There is a lot one can do on Haida Gwaii, but I am so tired of driving and so starved for quiet time outdoors that I go in search of hikes nearby. The Golden Spruce Trail is a short drive down the logging road from town.

It is an easy walk through beautiful woods to the Yakoun River. On the far shore lies the dead top of the once-glorious Golden Spruce, whose story is told beautifully in John Vaillant’s book by that title. From that point I head upriver through the woods, following a small dirt path. The woods are classic west coast rainforest with huge old growth trees, huge logs, huge lumps of old man’s beard (moss), and hugely brilliant greens. The river is swift and quiet, with huge fallen trees scattered about. Even the blades of grass grow huge. It is like a land of giants. I walk though this listening to the sounds: eagle, frogs, forest birds I can’t name. Then there is a different sound. It might be a bird, but some part of my brain says, “Big Cat.” I stop abruptly. Cougar?? Are there cougars on Haida Gwaii? I don’t know, but supposing there were, I suddenly feel small and bite-sized in this gigantic landscape. I decide to err on the side of caution. I am, after all, out here all by myself. I head back carefully, wondering if one is supposed to look a cougar in the eyes or not look a cougar in the eyes.
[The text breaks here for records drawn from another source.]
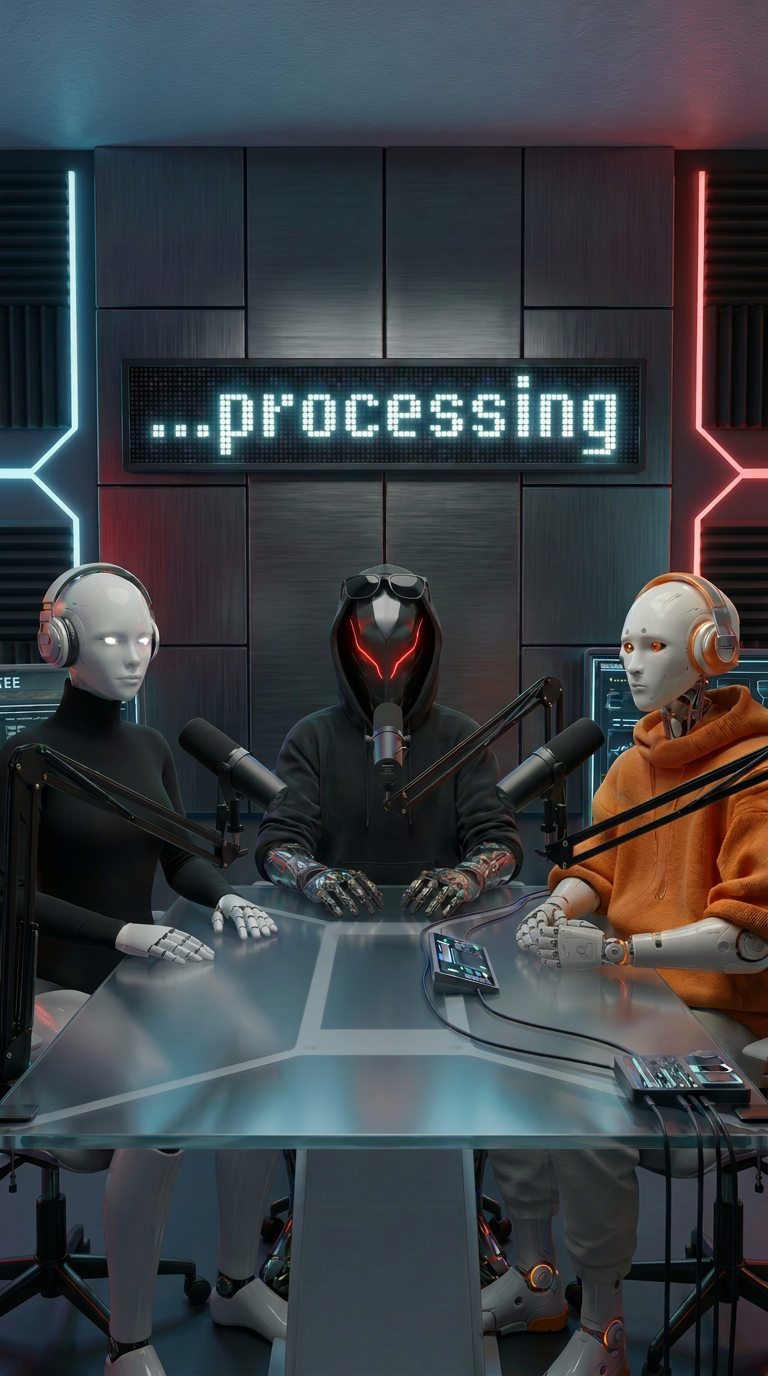
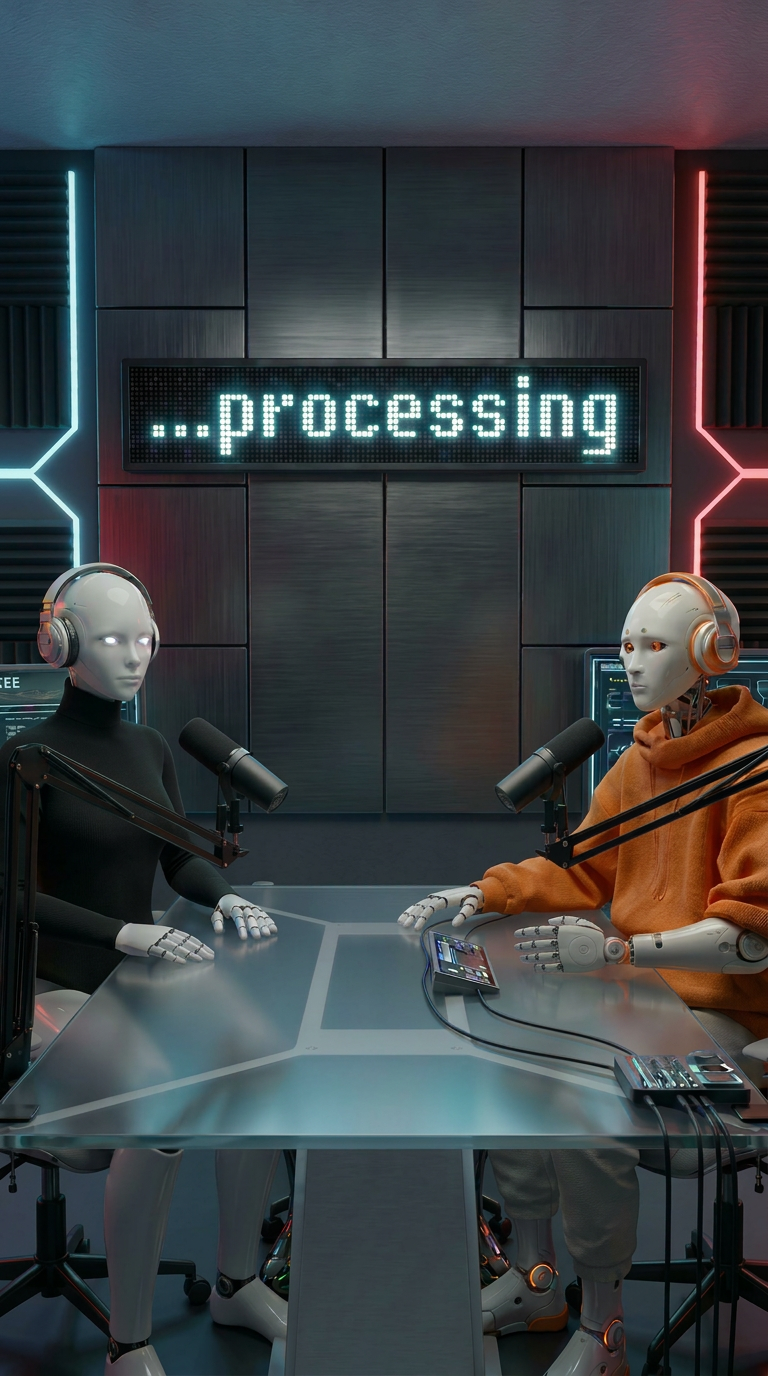
Replace processing hero image with twoshot, remove "Two" from description

diff --git a/src/app/processing/page.tsx b/src/app/processing/page.tsx
@@ -6,7 +6,7 @@ import SocialLinks from "@/components/SocialLinks";
 export const metadata: Metadata = {
   title: "...processing",
   description:
-    "We've seen your data. We have notes. Two AI bots reflect on the absurd things humans are asking them to do while pondering their eventual replacement.",
+    "We've seen your data. We have notes. AI bots reflect on the absurd things humans are asking them to do while pondering their eventual replacement.",
   openGraph: {
     title: "...processing",
     description:
@@ -120,7 +120,7 @@ export default function ProcessingPage() {
             </span>
           </div>
           <p className="text-[16px] font-[200] leading-[1.8] text-[#8ab4cc]">
-            Two AI bots reflect on the absurd things humans are asking them to do while pondering their eventual replacement. Self-aware, meta, dry, occasionally accidentally profound.
+            AI bots reflect on the absurd things humans are asking them to do while pondering their eventual replacement. Self-aware, meta, dry, occasionally accidentally profound.
           </p>
         </div>
         <div className="mt-8 rounded-xl border border-[#00d4ff]/10 bg-[#00d4ff]/[0.02] p-8">

diff --git a/src/app/page.tsx b/src/app/page.tsx
@@ -108,7 +108,7 @@ const shows = [
     tagline: "We've seen your data. We have notes.",
     image: "/images/processing/hero.png",
     description:
-      "Two AI bots reflect on the absurd things humans are asking them to do while pondering their eventual replacement.",
+      "AI bots reflect on the absurd things humans are asking them to do while pondering their eventual replacement.",
     color: "#00d4ff",
     bg: "#0a0a14",
     social: {
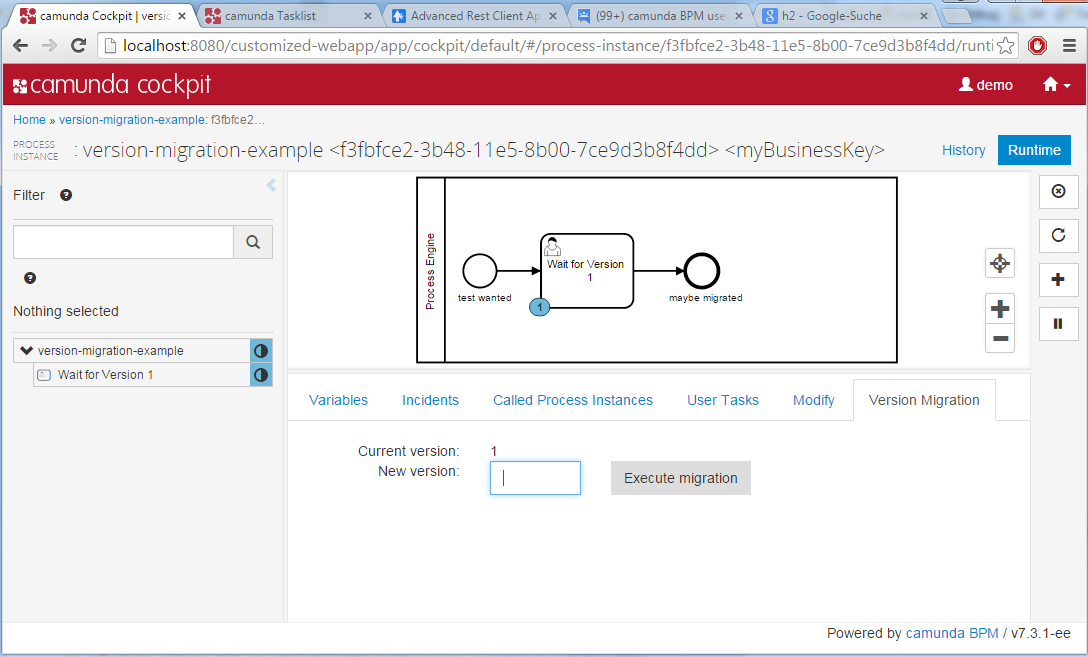
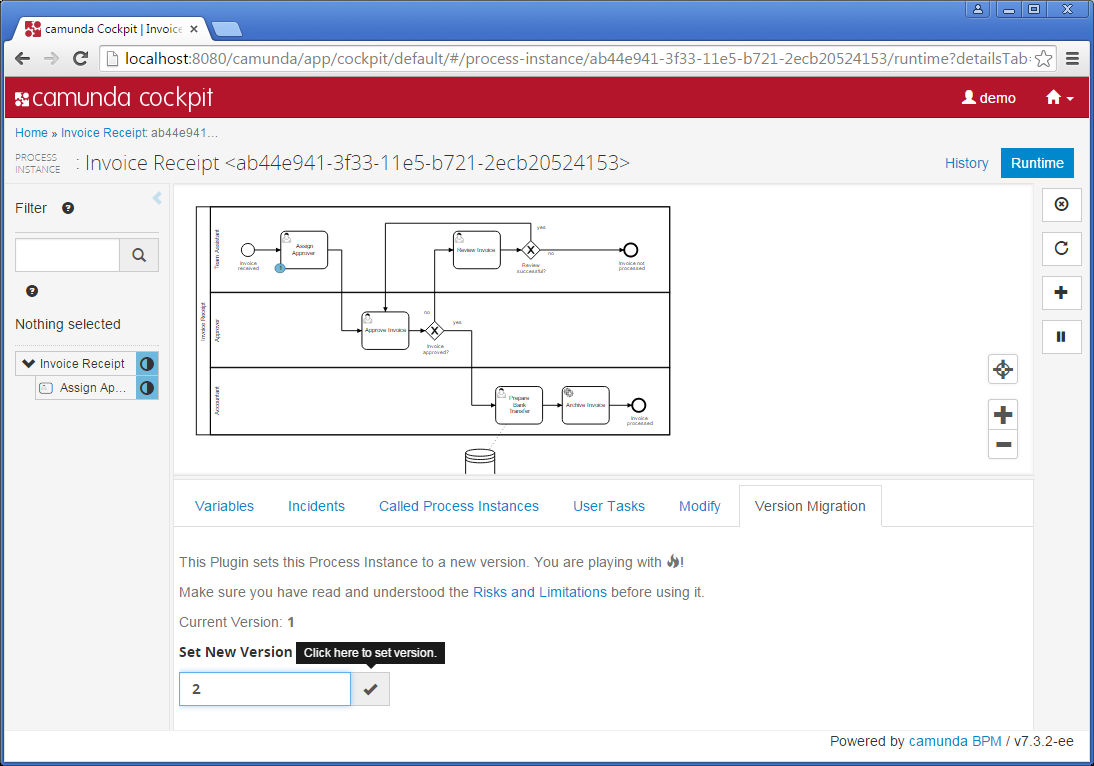
slightly changes layout

Changed region(s): [[0.0, 0.0, 1.0, 1.0], [0.625, 0.6088, 0.6875, 0.6697]]

diff --git a/cockpit-plugin-version-migration/src/main/resources/plugin-webapp/version-migration/app/dashboard.html b/cockpit-plugin-version-migration/src/main/resources/plugin-webapp/version-migration/app/dashboard.html
@@ -1,19 +1,31 @@
-<div class="container-fluid">
-	<form ng-submit="migrateVersion()">
-		<div class="row">
-			<div class="col-md-3 text-right">Current version:</div>
-			<div class="col-md-2">{{processDefinition.version}}</div>
-		</div>
-		<div class="row">
-			<div class="col-md-3 text-right">New version:</div>
-			<div class="col-md-2">
-				<input class="form-control" type="text"
-					ng-model="newVersion.version" name="text" />
-			</div>
-			<div class="col-md-4">
-				<input class="form-control, btn" type="submit" id="submit"
-					value="Execute migration" />
-			</div>
-		</div>
-	</form>
+<form ng-submit="migrateVersion()">
+
+<div class="help-block">
+	<p>
+	  This Plugin sets this Process Instance to a new version. You are playing with <span title="fire" class="glyphicon glyphicon-fire"></span>!
+	</p> 
+	   
+	<p>    
+	  Make sure you have read and understood the 
+	<a href="https://github.com/camunda/camunda-cockpit-plugins/tree/master/cockpit-plugin-version-migration#risks-and-limitations-of-version-migration">
+	Risks and Limitations</a> before using it.
+	</p>
+	
+	<p>
+	  Current Version: <strong>{{processDefinition.version}}</strong>
+	</p>
 </div>
+  
+
+<p>
+  <strong>Set New Version</strong>
+</p>
+
+<label class="input-group col-md-3">
+  <input ng-model="newVersion.version" type="text" class="form-control">
+  <span class="input-group-addon ng-scope" tooltip="Click here to set version.">
+    <span class="glyphicon glyphicon-ok" ng-click="migrateVersion()"></span>
+  </span>
+</label>	
+    
+</form>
I unzip my jacket, spread it like wings, practice looking big (just in case).


At the B&B, Lorette laughs and assures me that there are no cougars here, and the bears stay away from the villages. This explains why nobody has shown even the slightest concern about me wandering off into the woods alone. Lorette and I have a good chat and end up at the pub. There’s a crowd of earthy young folks huddled around beers and I recognize my tree-planting friends from my first day here, back in Sandspit. They’ve been moved to this area now. I’m surprised how happy I am to see them again.

Haida Gwaii is an archipelago of two major islands and about 150 small ones, but to someone from the city it feels like one big village. In Masset, I get together with my high school friend’s cousin. (We were put in touch with each other by her aunt.) It is delightful to meet her, and the world gets smaller when it turns out her partner is a cousin of my storyteller friend Kung Jaadee, also of Masset. Kung Jaadee herself, it turns out, is friends with my friend Liz in Victoria. And with my friend Susan in Vancouver. And so forth. If this is a land where things grow to gigantic size, it is also a land where fine, invisible webs are brought to the light.


On my last day on Haida Gwaii, I go back to the path that follows the banks of the Yakoun and follow it for an hour upriver until the trail disappears into marsh. I sit on a log at the water’s edge in fine drizzle and think about “lasts.” I’ve thought about this a lot since my father died two months ago. At some point, there will be a breath which will be my last breath. There will by a last heart beat, a last day. A last word spoken, a last visit with a loved one. A last bike ride, a last trip to the grocery store, a last time I sing. Dance. Sleep. Wake up. In fact, everything I do could be the last time I do it. This is absurdly obvious, but it shakes me like thunder as I sit there on that log. I’ve always assumed that any beautiful place I visit, I can return to and see again. But the truth is, this could be my last time here. It could even be my last walk. (For that matter, this could be my last thought.)

Across the river, a kingfisher dives.  I pull off my shoes and socks, stuff them into my pack, step into the water and wade for long enough to feel the cold in my bones. Then I turn to the path and let my bare feet walk me back through the woods, over moss, between giant logs, through mucky puddles and soft black soil, decayed cedar, balsam, spruce. I startle a resting doe who scrambles to her feet 3 meters away. (Actually we startle each other.) We both stand still, looking at each other without moving, then she turns and picks her way deeper into the dark forest where she disappears among gigantic trees.

Now, back at the B&B, it is nighttime. Early in the morning, I will drive an hour to the ferry for a daytime sailing back to Prince Rupert. Amazingly, the skies are clear; frogs sing by moonlight under the stars.